Return the lines below that contain the word "axios".

[[ Exercise materials, beginning ]]

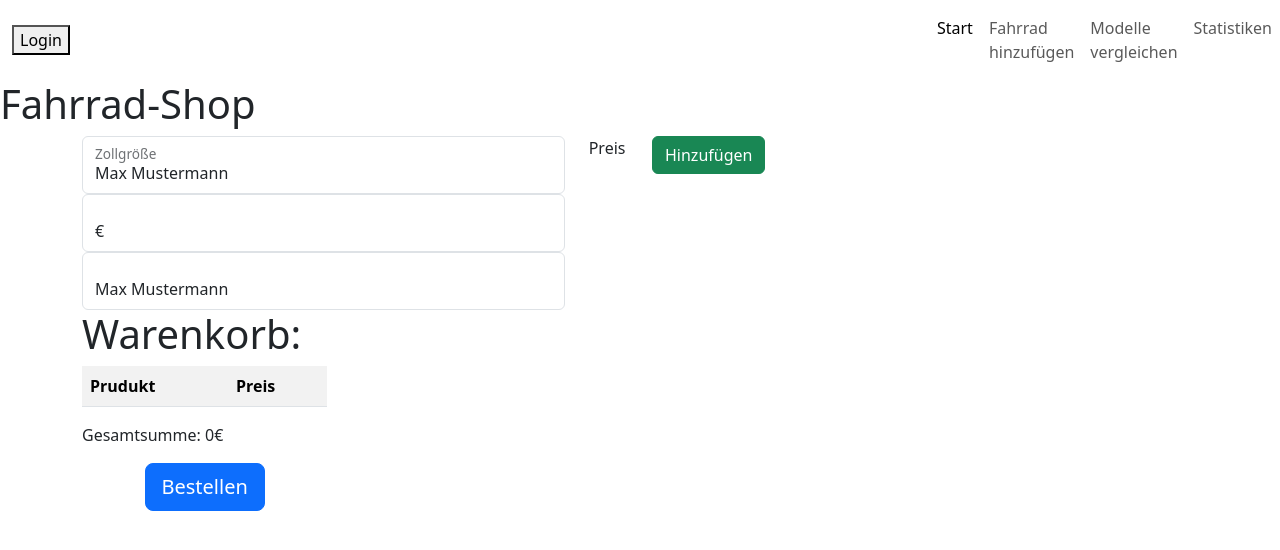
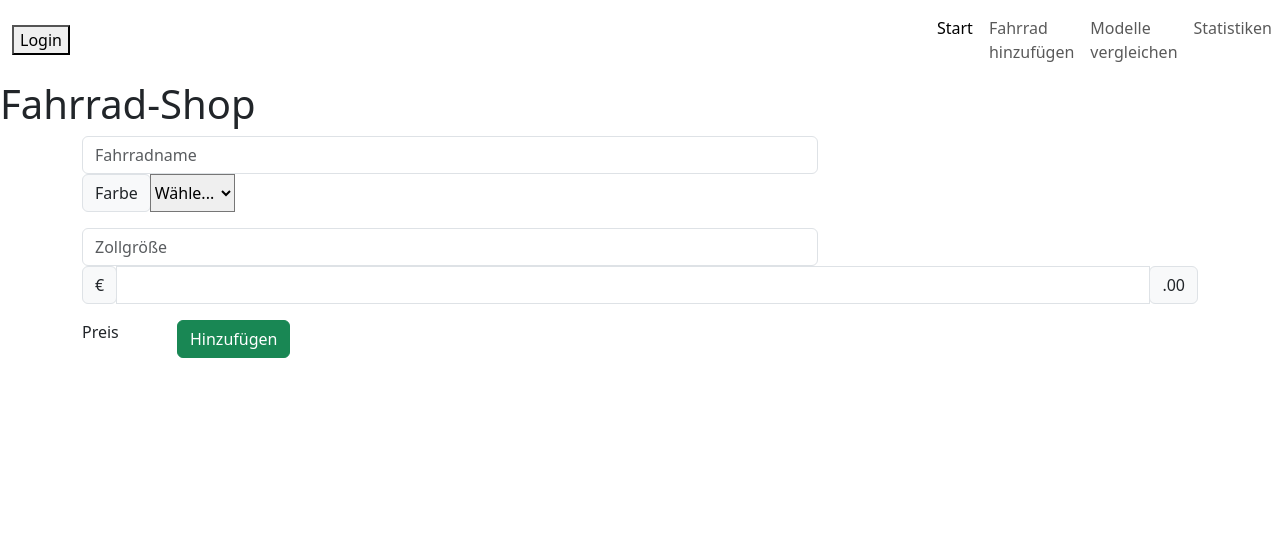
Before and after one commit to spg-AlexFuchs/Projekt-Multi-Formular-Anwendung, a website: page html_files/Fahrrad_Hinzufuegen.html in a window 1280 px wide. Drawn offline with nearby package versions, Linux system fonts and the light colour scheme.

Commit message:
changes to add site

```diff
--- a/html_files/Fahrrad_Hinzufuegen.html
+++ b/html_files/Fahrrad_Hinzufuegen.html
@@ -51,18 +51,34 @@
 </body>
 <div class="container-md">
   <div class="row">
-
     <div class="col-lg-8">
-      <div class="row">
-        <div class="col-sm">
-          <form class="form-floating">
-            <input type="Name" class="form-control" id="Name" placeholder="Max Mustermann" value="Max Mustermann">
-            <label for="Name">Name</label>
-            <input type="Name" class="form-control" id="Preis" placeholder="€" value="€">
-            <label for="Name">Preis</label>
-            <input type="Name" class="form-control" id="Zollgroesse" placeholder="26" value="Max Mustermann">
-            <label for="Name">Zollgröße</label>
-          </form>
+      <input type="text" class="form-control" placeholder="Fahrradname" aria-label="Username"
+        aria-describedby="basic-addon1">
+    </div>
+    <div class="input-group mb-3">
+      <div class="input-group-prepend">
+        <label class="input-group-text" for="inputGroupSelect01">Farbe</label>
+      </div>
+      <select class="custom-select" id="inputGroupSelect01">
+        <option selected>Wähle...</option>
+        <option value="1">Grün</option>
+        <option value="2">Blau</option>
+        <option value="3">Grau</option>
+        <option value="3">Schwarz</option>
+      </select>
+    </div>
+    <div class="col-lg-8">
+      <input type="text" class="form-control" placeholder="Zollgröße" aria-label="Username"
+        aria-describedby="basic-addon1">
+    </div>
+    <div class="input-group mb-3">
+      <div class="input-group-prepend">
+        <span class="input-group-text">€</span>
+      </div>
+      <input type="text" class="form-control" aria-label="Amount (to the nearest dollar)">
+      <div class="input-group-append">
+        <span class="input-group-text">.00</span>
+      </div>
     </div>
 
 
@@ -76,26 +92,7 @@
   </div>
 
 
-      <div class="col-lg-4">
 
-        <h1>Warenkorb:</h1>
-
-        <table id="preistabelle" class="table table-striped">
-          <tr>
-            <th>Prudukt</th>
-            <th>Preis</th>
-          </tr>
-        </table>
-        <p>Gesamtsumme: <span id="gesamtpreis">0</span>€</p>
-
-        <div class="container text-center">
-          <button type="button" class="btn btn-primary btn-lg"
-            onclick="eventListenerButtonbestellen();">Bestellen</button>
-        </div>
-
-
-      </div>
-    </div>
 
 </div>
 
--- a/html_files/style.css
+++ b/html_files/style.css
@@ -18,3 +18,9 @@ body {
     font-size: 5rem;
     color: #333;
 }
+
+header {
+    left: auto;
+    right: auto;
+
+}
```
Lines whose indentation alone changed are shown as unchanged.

[[ Exercise materials, end ]]
[[ Exercise materials, beginning ]]

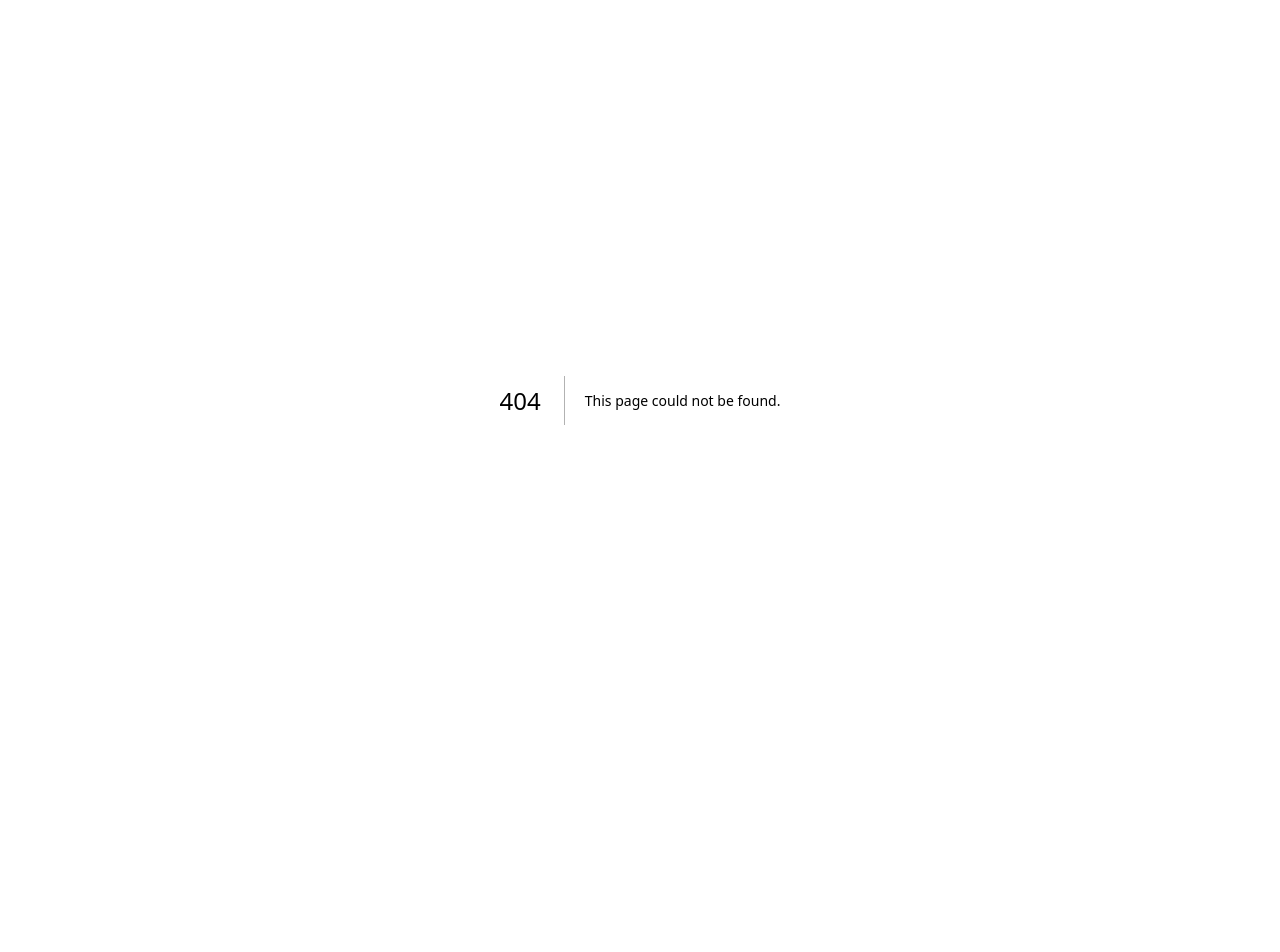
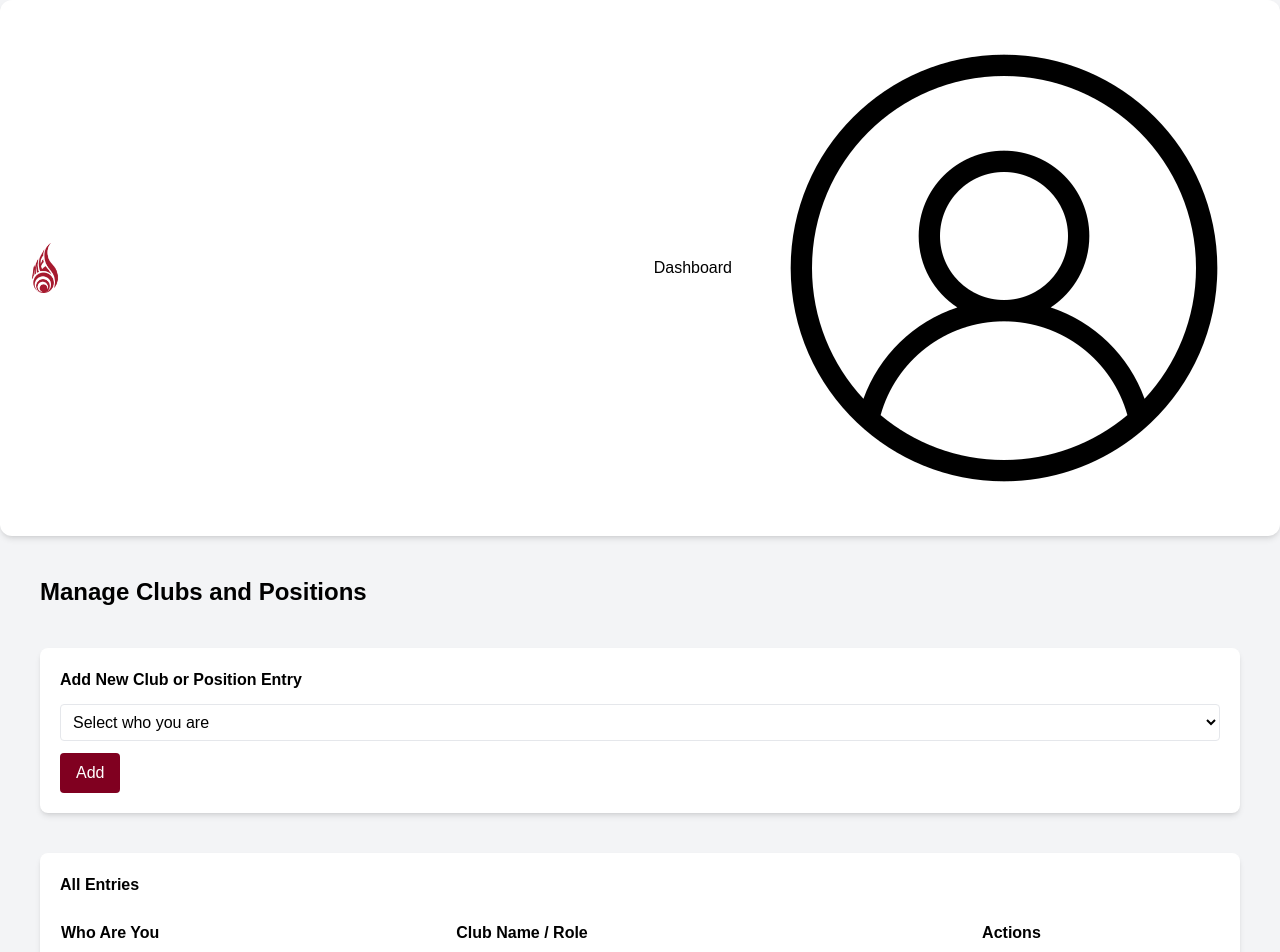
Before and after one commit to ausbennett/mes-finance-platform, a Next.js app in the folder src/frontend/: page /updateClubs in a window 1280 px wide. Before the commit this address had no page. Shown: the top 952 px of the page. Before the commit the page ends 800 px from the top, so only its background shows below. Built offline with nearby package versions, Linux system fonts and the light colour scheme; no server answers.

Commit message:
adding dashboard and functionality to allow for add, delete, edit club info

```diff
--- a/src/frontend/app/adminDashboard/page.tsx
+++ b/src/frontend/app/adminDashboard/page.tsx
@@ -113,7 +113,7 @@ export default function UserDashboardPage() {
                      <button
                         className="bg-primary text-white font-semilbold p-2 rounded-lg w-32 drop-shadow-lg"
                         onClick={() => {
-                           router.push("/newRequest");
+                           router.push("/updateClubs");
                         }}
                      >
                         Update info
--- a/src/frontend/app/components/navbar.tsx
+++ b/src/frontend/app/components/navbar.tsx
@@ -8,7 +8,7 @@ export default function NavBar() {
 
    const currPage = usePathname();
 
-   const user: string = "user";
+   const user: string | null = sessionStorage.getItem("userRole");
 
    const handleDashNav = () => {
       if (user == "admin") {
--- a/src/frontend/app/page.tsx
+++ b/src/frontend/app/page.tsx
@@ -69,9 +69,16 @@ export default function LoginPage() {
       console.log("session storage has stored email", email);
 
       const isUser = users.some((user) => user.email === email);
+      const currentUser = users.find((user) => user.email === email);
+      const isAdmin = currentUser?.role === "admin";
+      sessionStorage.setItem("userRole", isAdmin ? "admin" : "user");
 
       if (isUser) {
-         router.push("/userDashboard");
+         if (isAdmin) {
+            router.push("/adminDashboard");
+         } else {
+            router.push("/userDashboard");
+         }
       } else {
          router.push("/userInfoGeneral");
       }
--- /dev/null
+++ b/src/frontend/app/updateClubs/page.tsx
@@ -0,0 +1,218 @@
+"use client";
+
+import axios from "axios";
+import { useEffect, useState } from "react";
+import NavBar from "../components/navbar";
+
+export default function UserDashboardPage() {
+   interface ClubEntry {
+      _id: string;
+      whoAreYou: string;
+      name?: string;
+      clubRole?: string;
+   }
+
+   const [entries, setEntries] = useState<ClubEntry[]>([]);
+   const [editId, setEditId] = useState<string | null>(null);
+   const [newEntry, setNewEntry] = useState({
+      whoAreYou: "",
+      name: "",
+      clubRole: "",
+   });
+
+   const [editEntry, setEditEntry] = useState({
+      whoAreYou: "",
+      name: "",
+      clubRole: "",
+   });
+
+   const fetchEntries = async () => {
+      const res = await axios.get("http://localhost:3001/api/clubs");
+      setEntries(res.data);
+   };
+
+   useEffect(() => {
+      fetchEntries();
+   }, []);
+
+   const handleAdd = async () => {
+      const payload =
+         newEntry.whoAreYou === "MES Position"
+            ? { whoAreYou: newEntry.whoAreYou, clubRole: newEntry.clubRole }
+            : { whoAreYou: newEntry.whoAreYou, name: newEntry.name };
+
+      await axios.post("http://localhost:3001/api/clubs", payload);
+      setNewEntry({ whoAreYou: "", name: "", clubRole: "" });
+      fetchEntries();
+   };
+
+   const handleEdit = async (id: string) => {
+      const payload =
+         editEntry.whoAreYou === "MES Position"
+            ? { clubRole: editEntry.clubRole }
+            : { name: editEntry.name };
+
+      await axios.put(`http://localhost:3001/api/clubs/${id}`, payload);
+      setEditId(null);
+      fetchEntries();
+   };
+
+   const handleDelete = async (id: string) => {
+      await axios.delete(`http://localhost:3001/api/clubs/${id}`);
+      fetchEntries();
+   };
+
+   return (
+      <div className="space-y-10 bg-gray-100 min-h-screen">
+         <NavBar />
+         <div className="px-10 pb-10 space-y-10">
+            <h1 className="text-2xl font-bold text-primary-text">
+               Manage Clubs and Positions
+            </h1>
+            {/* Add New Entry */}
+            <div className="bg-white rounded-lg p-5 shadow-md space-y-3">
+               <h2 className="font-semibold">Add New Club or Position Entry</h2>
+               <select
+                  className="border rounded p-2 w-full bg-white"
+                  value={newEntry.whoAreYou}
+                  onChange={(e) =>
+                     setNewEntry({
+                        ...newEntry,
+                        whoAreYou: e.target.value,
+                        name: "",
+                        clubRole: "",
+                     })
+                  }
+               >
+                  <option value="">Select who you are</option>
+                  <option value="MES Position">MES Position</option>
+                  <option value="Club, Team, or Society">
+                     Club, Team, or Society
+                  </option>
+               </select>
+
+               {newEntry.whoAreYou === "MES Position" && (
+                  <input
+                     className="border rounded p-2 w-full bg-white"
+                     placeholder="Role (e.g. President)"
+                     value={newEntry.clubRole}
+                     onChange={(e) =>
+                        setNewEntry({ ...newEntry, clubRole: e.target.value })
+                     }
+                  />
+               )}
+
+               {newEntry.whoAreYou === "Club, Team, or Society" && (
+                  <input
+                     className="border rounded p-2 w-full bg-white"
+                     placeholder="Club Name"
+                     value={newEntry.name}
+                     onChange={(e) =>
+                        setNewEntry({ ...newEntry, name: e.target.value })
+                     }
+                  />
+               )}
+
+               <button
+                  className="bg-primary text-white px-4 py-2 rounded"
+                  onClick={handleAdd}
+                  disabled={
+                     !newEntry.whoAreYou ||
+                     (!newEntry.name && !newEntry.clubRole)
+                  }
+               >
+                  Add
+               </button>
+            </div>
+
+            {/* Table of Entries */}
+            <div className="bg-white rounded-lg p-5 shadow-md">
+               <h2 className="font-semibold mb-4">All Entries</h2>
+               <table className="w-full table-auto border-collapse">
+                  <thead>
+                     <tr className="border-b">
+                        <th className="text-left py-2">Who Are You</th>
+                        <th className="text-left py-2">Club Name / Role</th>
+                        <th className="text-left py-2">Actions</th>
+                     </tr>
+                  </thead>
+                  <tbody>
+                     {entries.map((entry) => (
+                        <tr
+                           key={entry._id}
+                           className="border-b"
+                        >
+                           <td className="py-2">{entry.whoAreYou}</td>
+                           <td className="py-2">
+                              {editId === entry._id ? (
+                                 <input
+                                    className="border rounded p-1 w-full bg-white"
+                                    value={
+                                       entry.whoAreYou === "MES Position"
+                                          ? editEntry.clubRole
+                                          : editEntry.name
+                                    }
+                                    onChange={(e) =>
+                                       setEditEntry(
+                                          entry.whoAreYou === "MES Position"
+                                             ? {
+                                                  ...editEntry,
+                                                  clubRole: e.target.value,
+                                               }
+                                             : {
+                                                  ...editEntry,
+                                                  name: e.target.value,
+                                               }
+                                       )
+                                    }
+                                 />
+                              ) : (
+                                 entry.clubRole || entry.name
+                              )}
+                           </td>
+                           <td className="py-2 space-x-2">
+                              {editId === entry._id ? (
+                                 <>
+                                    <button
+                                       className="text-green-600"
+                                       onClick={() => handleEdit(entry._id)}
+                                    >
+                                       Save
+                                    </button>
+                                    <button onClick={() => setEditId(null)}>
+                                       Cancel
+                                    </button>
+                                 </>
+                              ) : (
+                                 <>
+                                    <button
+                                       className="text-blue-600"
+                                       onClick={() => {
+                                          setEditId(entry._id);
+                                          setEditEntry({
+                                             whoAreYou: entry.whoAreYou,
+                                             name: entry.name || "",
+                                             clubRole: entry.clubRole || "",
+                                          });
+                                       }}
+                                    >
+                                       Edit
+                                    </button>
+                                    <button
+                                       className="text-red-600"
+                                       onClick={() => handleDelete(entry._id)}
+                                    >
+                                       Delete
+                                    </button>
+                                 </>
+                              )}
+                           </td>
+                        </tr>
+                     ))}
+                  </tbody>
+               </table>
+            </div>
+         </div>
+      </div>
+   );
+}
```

[[ Exercise materials, end ]]

* _Result_:
+import axios from "axios";
+      const res = await axios.get("http://localhost:3001/api/clubs");
+      await axios.post("http://localhost:3001/api/clubs", payload);
+      await axios.put(`http://localhost:3001/api/clubs/${id}`, payload);
+      await axios.delete(`http://localhost:3001/api/clubs/${id}`);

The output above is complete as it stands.